We’ve listed some of the top rumors as well as the truth about each one below.
9 Lies About the Coronavirus
- Lie: The World Health Organization (WHO) director told countries that they are all on their own.
Truth: That never happened. The WHO has been actively participating in the fight to contain the virus.
- Lie: Coronavirus isn’t new, a patent was submitted to develop a vaccine for the virus in 2015.
Truth: In 2015, a patent was filed to develop a vaccine for the strain of the coronavirus that impacts birds.
- Lie: The Federal Emergency Management Agency (FEMA) proposes martial law to fight the spread of the virus in the US.
Truth: FEMA has done nothing of the sort and only Congress or President Trump have the power to declare martial law.
- Lie: There’s an outbreak at Ryerson University in Canada.
Truth: Ryerson officials are disputing the claim.
Ryerson University is aware that there are fake social media posts alleging that students have been admitted to hospital with the coronavirus today. There are no cases of coronavirus at Ryerson. For information on Security Alerts at Ryerson, please visit https://t.co/HDzMzq2nDh.
— Ryerson University (@RyersonU) January 27, 2020
- Lie: Vitamin C and other herbal remedies cure the coronavirus.
Truth: There is no cure.
- Lie: Chinese people eating bat soup caused the coronavirus.
Truth: The rumor originated from a video of an Asian woman eating bat soup. The video was actually filmed in 2016 and it wasn’t in China, she was in Palau, a South Pacific island.

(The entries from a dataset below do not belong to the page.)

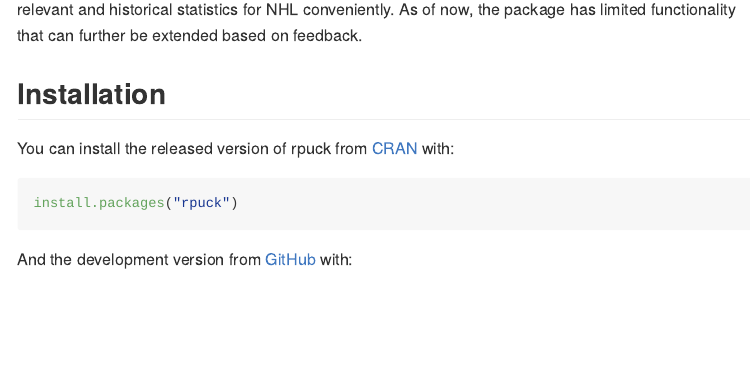
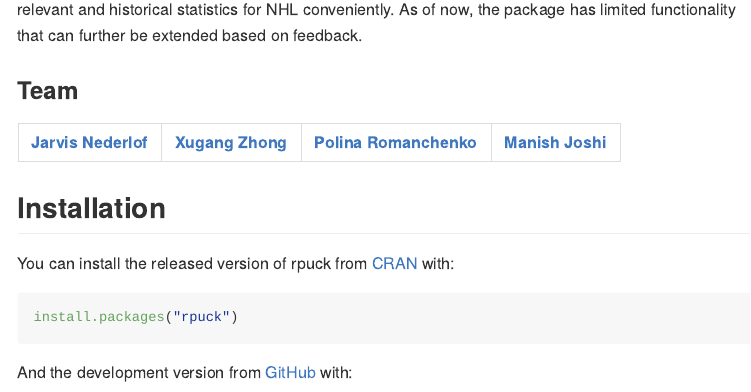
Before and after one commit to UBC-MDS/rpuck, an R Markdown document (README.Rmd): the page in a window 1100 px wide, from 210 px down. The pictures show the output file README.md that the author committed with the source, drawn offline in the style of GitHub.

Commit message:
add team read me

```diff
--- a/README.Rmd
+++ b/README.Rmd
@@ -21,6 +21,11 @@
 <!-- badges: end -->
 
 If you were to try and analyze statistics for your favorite hockey team, or try to predict an outcome of the next match you'd probably browsed the Internet in search of convenient tools to get the data you want from the NHL website. And while there is a bunch of NHL API packages available in python we yet to see this kind of variety in R libraries. The rpuck library is designed to allow users the ability to get both relevant and historical statistics for NHL conveniently. As of now, the package has limited functionality that can further be extended based on feedback.
+
+### Team
+
+| [Jarvis Nederlof](https://github.com/jnederlo) | [Xugang Zhong](https://github.com/chuusan) | [Polina Romanchenko ](https://github.com/PolinaRomanchenko)| [Manish Joshi](https://github.com/ManishPJoshi)|
+|:------------:|:--------------:|:--------------:|:--------------:|
 
 ## Installation
 
```
Also changed, not shown: README.md.
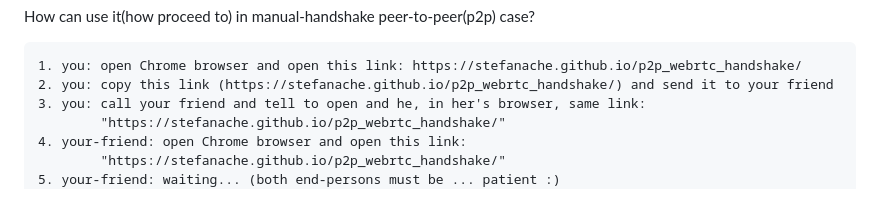
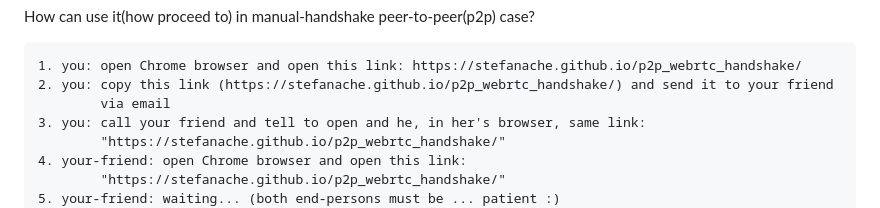
Before and after one commit to stefanache/p2p_webrtc_handshake, a Markdown page: README.md, the part around the change. Rendered like a GitHub page.

```diff
--- a/README.md
+++ b/README.md
@@ -4,6 +4,7 @@ How can use it(how proceed to) in manual-handshake peer-to-peer(p2p) case?
 
 	1. you: open Chrome browser and open this link: https://stefanache.github.io/p2p_webrtc_handshake/
 	2. you: copy this link (https://stefanache.github.io/p2p_webrtc_handshake/) and send it to your friend
+ 	        via email
 	3. you: call your friend and tell to open and he, in her's browser, same link:
  	        "https://stefanache.github.io/p2p_webrtc_handshake/"
 	4. your-friend: open Chrome browser and open this link:
```
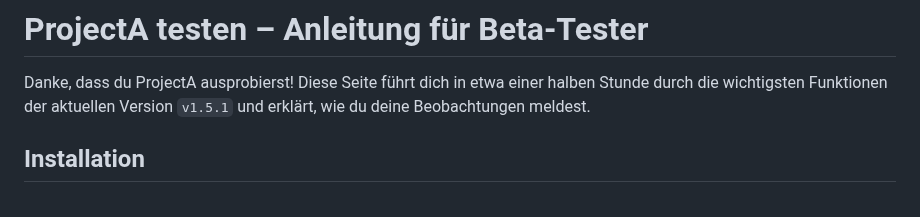
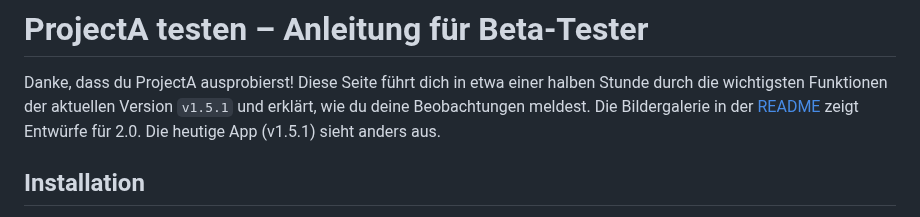
Before and after one commit to Cuarroc/ProjectA, a Markdown page: docs/TESTEN.md, the part around the change. GitHub-like rendering.

```diff
--- a/docs/TESTEN.md
+++ b/docs/TESTEN.md
@@ -3,6 +3,8 @@
 Danke, dass du ProjectA ausprobierst! Diese Seite führt dich in etwa einer
 halben Stunde durch die wichtigsten Funktionen der aktuellen Version `v1.5.1`
 und erklärt, wie du deine Beobachtungen meldest.
+Die Bildergalerie in der [README](../README.md#so-sieht-projecta-20-aus-entwurf)
+zeigt Entwürfe für 2.0. Die heutige App (v1.5.1) sieht anders aus.
 
 ## Installation
 
```
Also changed, not shown: README.md (+28 -1 lines), assets/banner-dark.png (added), assets/banner-light.png (added), assets/social-preview.png (added), assets/ui/agent-starten.png (added), assets/ui/beweise.png (added), assets/ui/leitstand.png (added).
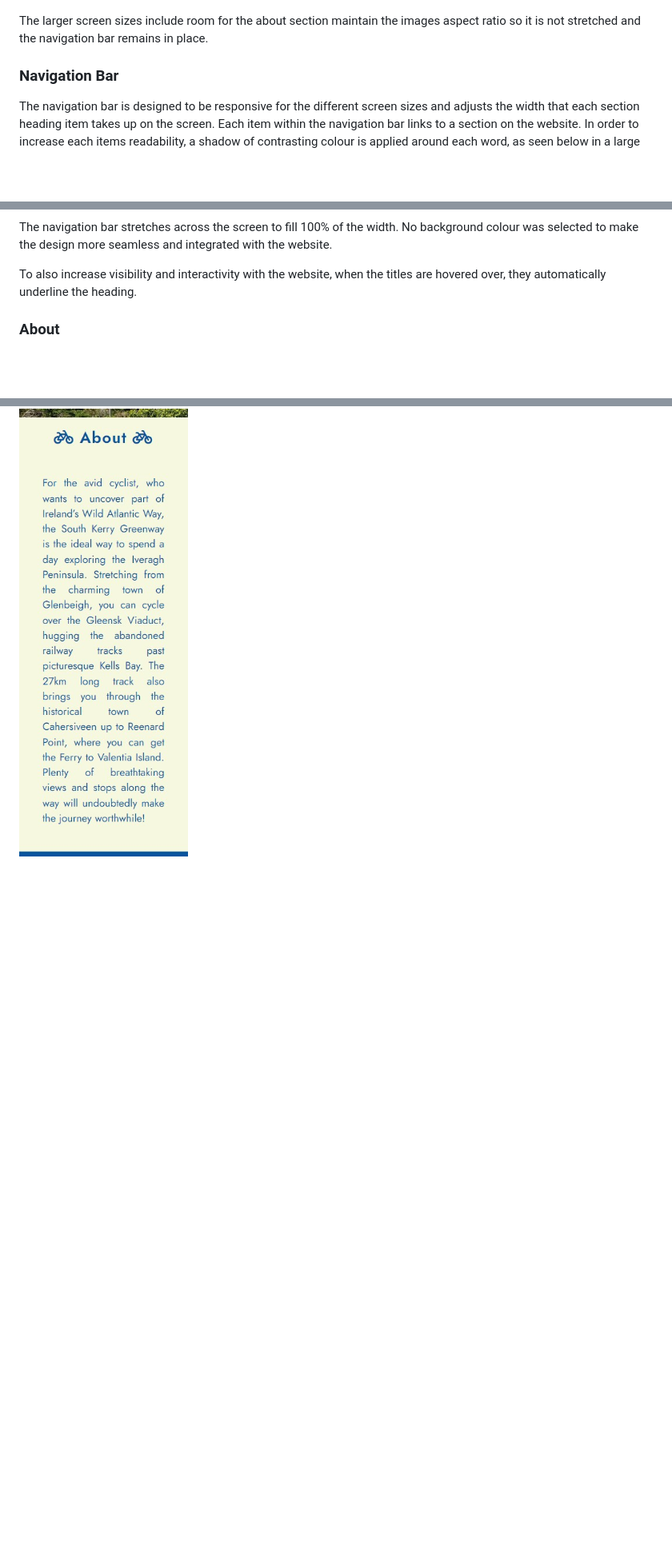
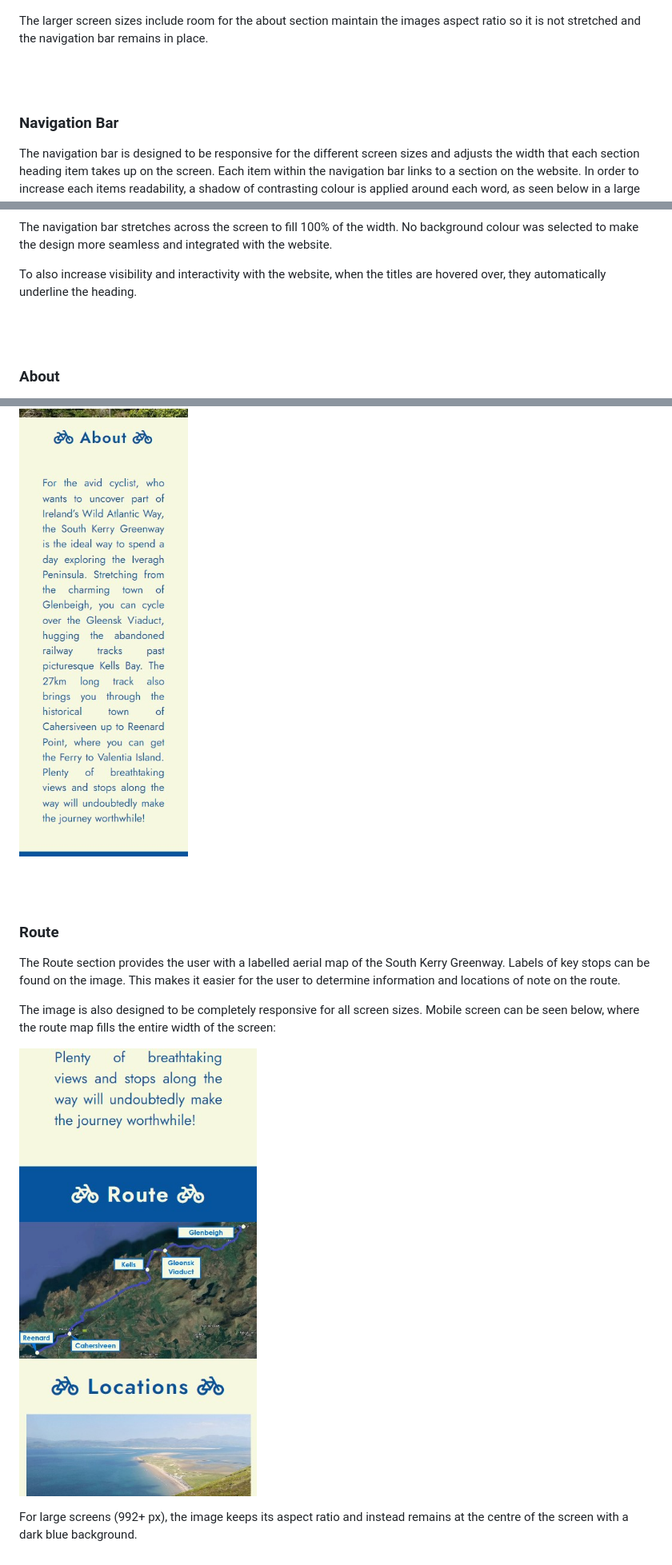
Before and after one commit to Grawnya/south-kerry-greenway, a Markdown page: README.md, 3 parts joined by grey strips. Shown: that part at 80% size. Drawn GitHub-style; pictures changed too: documentation/route-mobile.jpg (added); blank space fills up the shorter version.

Commit message:
add route section to features

```diff
--- a/README.md
+++ b/README.md
@@ -135,6 +135,9 @@ The sizing of the hero image section allows the user to peak into the “About
 
 The larger screen sizes include room for the about section maintain the images aspect ratio so it is not stretched and the navigation bar remains in place.
 
+\
+&nbsp;
+
 ### Navigation Bar
 
 The navigation bar is designed to be responsive for the different screen sizes and adjusts the width that each section heading item takes up on the screen. Each item within the navigation bar links to a section on the website. In order to increase each items readability, a shadow of contrasting colour is applied around each word, as seen below in a large screen view:
@@ -147,9 +150,27 @@ The navigation bar stretches across the screen to fill 100% of the width. No bac
 
 To also increase visibility and interactivity with the website, when the titles are hovered over, they automatically underline the heading.
 
+\
+&nbsp;
+
 ### About
 The About section provides a brief, yet informative description about the South Kerry Greenway. It gives the user a succinct synopsis about the stops and tourist attractions along the route, whetting the user’s appetite to read more about the South Kerry Greenway.
 
 It is designed to be responsive with the screen size and therefore, occupies the following space on mobile:
 
 ![About Section](documentation/about-mobile.jpg)
+
+\
+&nbsp;
+
+### Route
+The Route section provides the user with a labelled aerial map of the South Kerry Greenway. Labels of key stops can be found on the image. This makes it easier for the user to determine information and locations of note on the route.
+
+The image is also designed to be completely responsive for all screen sizes. Mobile screen can be seen below, where the route map fills the entire width of the screen:
+
+![Route Section](documentation/route-mobile.jpg)
+
+For large screens (992+ px), the image keeps its aspect ratio and instead remains at the centre of the screen with a dark blue background.
+
+\
+&nbsp;
```
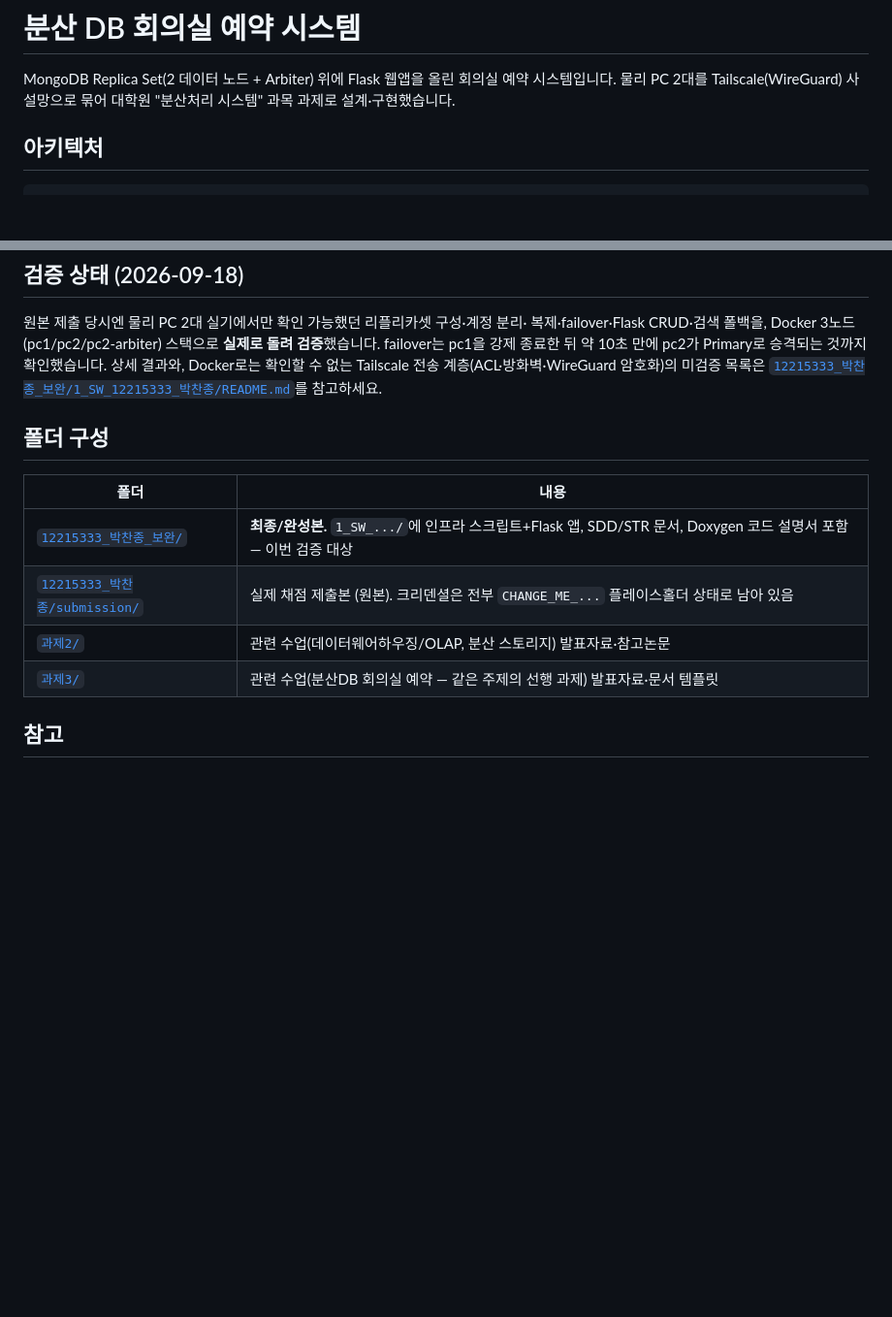
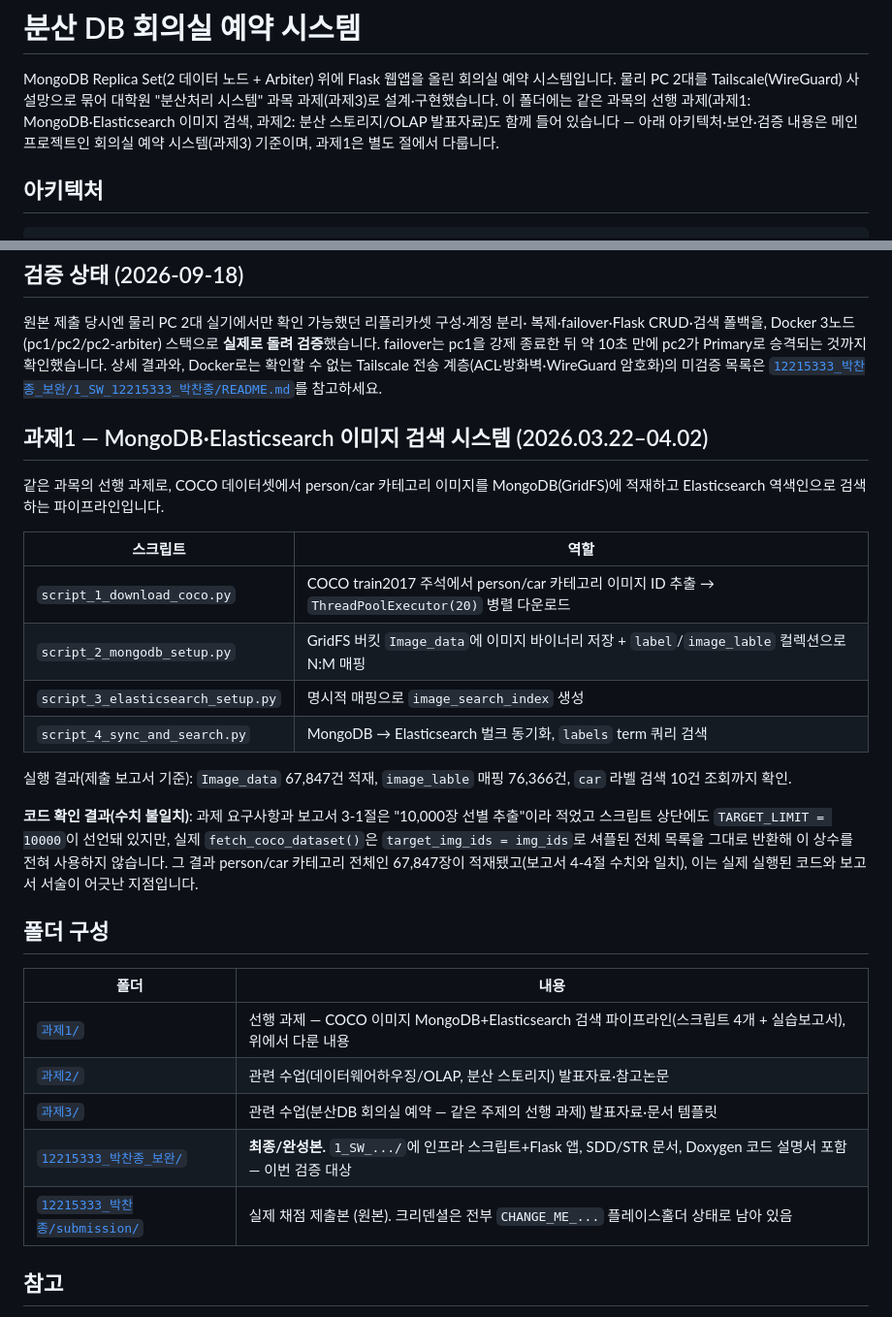
Before and after one commit to jongchacha16-jpg/python-data-portfolio, a Markdown page: 분산처리시스템_프로젝트/README.md, 2 parts joined by grey strips. Shown at 97% size. Drawn GitHub-style; blank space fills up the shorter version.

Commit message:
분산처리시스템_프로젝트: 과제1(MongoDB+Elasticsearch 이미지 검색) 문서화
다른 PC에서 가져온 "분산처리기초 VSCode 기반 이미지 검색 시스템 구축" 폴더가
같은 과목의 과제1이어서 과제2·과제3과 네이밍을 통일(과제1/)하고 README에 반영.

- COCO person/car → MongoDB(GridFS) 적재 → Elasticsearch 역색인 검색
  4단계 파이프라인(script_1~4) 정리
- 제출 보고서 기준 실행 결과: Image_data 67,847건, 매핑 76,366건

코드 확인 중 수치 불일치 발견: 과제 요구사항과 보고서 3-1절은 "10,000장 선별"
이라 적었고 스크립트에도 TARGET_LIMIT = 10000이 선언돼 있지만, 실제
fetch_coco_dataset()은 target_img_ids = img_ids로 셔플된 전체를 반환해 이 상수를
쓰지 않는다. 그래서 person/car 전체 67,847장이 적재됐고(보고서 4-4절 수치와
일치), 실행된 코드와 보고서 서술이 어긋난 지점이다.

Co-Authored-By: Claude Opus 5 <noreply@anthropic.com>
(cherry picked from commit 66f18e01f1849d6a7842aa13bb63afed0a54d4d4)

```diff
--- a/분산처리시스템_프로젝트/README.md
+++ b/분산처리시스템_프로젝트/README.md
@@ -2,7 +2,10 @@
 
 MongoDB Replica Set(2 데이터 노드 + Arbiter) 위에 Flask 웹앱을 올린 회의실 예약
 시스템입니다. 물리 PC 2대를 Tailscale(WireGuard) 사설망으로 묶어 대학원 "분산처리
-시스템" 과목 과제로 설계·구현했습니다.
+시스템" 과목 과제(과제3)로 설계·구현했습니다. 이 폴더에는 같은 과목의 선행
+과제(과제1: MongoDB·Elasticsearch 이미지 검색, 과제2: 분산 스토리지/OLAP 발표자료)도
+함께 들어 있습니다 — 아래 아키텍처·보안·검증 내용은 메인 프로젝트인 회의실 예약
+시스템(과제3) 기준이며, 과제1은 별도 절에서 다룹니다.
 
 ## 아키텍처
 
@@ -41,14 +44,36 @@ Primary로 승격되는 것까지 확인했습니다. 상세 결과와, Docker
 Tailscale 전송 계층(ACL·방화벽·WireGuard 암호화)의 미검증 목록은
 [`12215333_박찬종_보완/1_SW_12215333_박찬종/README.md`](./12215333_박찬종_보완/1_SW_12215333_박찬종/README.md)를 참고하세요.
 
+## 과제1 — MongoDB·Elasticsearch 이미지 검색 시스템 (2026.03.22–04.02)
+
+같은 과목의 선행 과제로, COCO 데이터셋에서 person/car 카테고리 이미지를
+MongoDB(GridFS)에 적재하고 Elasticsearch 역색인으로 검색하는 파이프라인입니다.
+
+| 스크립트 | 역할 |
+| --- | --- |
+| `script_1_download_coco.py` | COCO train2017 주석에서 person/car 카테고리 이미지 ID 추출 → `ThreadPoolExecutor(20)` 병렬 다운로드 |
+| `script_2_mongodb_setup.py` | GridFS 버킷 `Image_data`에 이미지 바이너리 저장 + `label`/`image_lable` 컬렉션으로 N:M 매핑 |
+| `script_3_elasticsearch_setup.py` | 명시적 매핑으로 `image_search_index` 생성 |
+| `script_4_sync_and_search.py` | MongoDB → Elasticsearch 벌크 동기화, `labels` term 쿼리 검색 |
+
+실행 결과(제출 보고서 기준): `Image_data` 67,847건 적재, `image_lable` 매핑 76,366건,
+`car` 라벨 검색 10건 조회까지 확인.
+
+**코드 확인 결과(수치 불일치)**: 과제 요구사항과 보고서 3-1절은 "10,000장 선별 추출"이라
+적었고 스크립트 상단에도 `TARGET_LIMIT = 10000`이 선언돼 있지만, 실제 `fetch_coco_dataset()`은
+`target_img_ids = img_ids`로 셔플된 전체 목록을 그대로 반환해 이 상수를 전혀 사용하지
+않습니다. 그 결과 person/car 카테고리 전체인 67,847장이 적재됐고(보고서 4-4절 수치와
+일치), 이는 실제 실행된 코드와 보고서 서술이 어긋난 지점입니다.
+
 ## 폴더 구성
 
 | 폴더 | 내용 |
 | --- | --- |
+| [`과제1/`](./과제1) | 선행 과제 — COCO 이미지 MongoDB+Elasticsearch 검색 파이프라인(스크립트 4개 + 실습보고서), 위에서 다룬 내용 |
+| [`과제2/`](./과제2) | 관련 수업(데이터웨어하우징/OLAP, 분산 스토리지) 발표자료·참고논문 |
+| [`과제3/`](./과제3) | 관련 수업(분산DB 회의실 예약 — 같은 주제의 선행 과제) 발표자료·문서 템플릿 |
 | [`12215333_박찬종_보완/`](./12215333_박찬종_보완) | **최종/완성본.** `1_SW_.../`에 인프라 스크립트+Flask 앱, SDD/STR 문서, Doxygen 코드 설명서 포함 — 이번 검증 대상 |
 | [`12215333_박찬종/submission/`](./12215333_박찬종) | 실제 채점 제출본 (원본). 크리덴셜은 전부 `CHANGE_ME_...` 플레이스홀더 상태로 남아 있음 |
-| [`과제2/`](./과제2) | 관련 수업(데이터웨어하우징/OLAP, 분산 스토리지) 발표자료·참고논문 |
-| [`과제3/`](./과제3) | 관련 수업(분산DB 회의실 예약 — 같은 주제의 선행 과제) 발표자료·문서 템플릿 |
 
 ## 참고
 
```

- Lie: Cannabis will cure the coronavirus because it has antivirals in it.
Truth: There’s no proof to support this claim.
- Lie: The virus has killed 112,000.
Truth: The actual death toll is 1,383 (as of this writing).
- Lie: The Chinese government created the illness to control the population.
Truth: This rumor started on TikTok but it is fake news.
Be sure to only share updates from reputable sources like governments, the WHO or trusted news organizations. And if something sounds a little weird, investigate further. The internet is full of people who have nothing better to do than incite fear, don’t fall victim to their lies.
Copyright 2020, NewsReady.com